* DATA EXTRACTS:

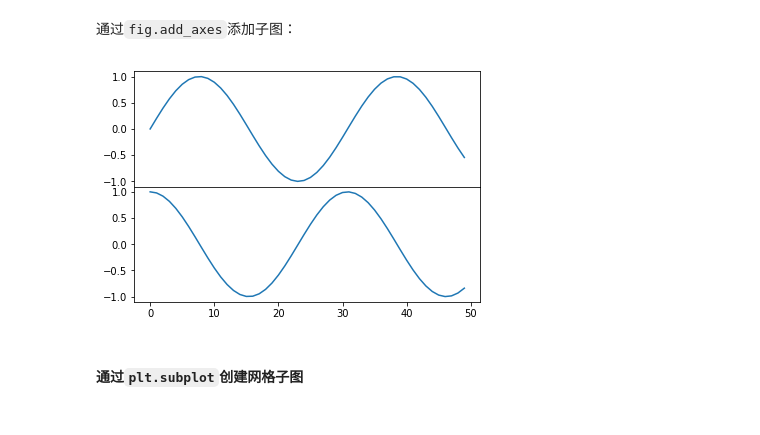
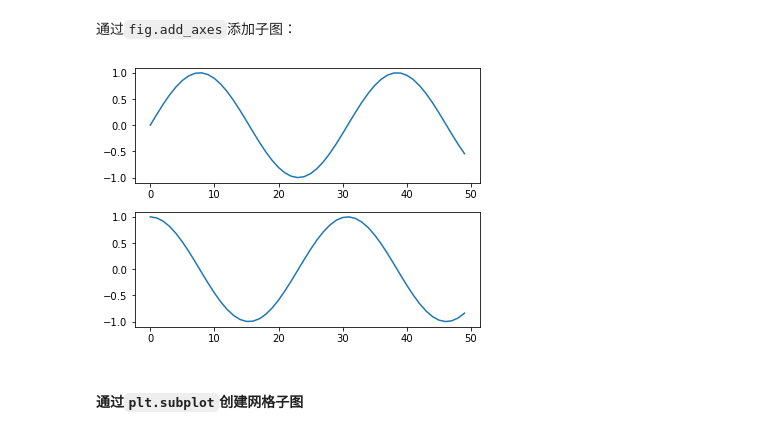
Before and after one commit to telecomshy/Python-Private-Manual, a Jupyter notebook: Python数据分析私房手册/数据分析私房手册-Matplotlib&Seaborn.ipynb, the cells around one changed output. Drawn from its saved outputs; the diff is of its cells as text; code cells hidden in the pictures.

```diff
--- a/Python数据分析私房手册/数据分析私房手册-Matplotlib&Seaborn.ipynb
+++ b/Python数据分析私房手册/数据分析私房手册-Matplotlib&Seaborn.ipynb
@@ -289,13 +289,13 @@ ax2 = plt.axes([0.65, 0.65, 0.2, 0.2])
 通过`fig.add_axes`添加子图：
 # %%
 fig = plt.figure()
-ax1 = fig.add_axes([0.1, 0.5, 0.8, 0.4])
-ax2 = fig.add_axes([0.1, 0.1, 0.8, 0.4])
+ax1 = fig.add_axes([0, 0.6, 0.8, 0.4])
+ax2 = fig.add_axes([0, 0.1, 0.8, 0.4])
 x = np.linspace(0, 10)
 ax1.plot(np.sin(x))
 ax2.plot(np.cos(x));
 # %% [output]
-[figure, old version]
+[figure, new version]
 # %% [markdown]
 #### 通过`plt.subplot`创建网格子图
 # %% [markdown]
```
Also changed, not shown: parts of 10 cells of this notebook, 19 other files.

* GOAL OF THE EXERCISE: Where a line of the records contains the word "changed", copy that line.

* TASK ANSWER:
Before and after one commit to telecomshy/Python-Private-Manual, a Jupyter notebook: Python数据分析私房手册/数据分析私房手册-Matplotlib&Seaborn.ipynb, the cells around one changed output. Drawn from its saved outputs; the diff is of its cells as text; code cells hidden in the pictures.
Also changed, not shown: parts of 10 cells of this notebook, 19 other files.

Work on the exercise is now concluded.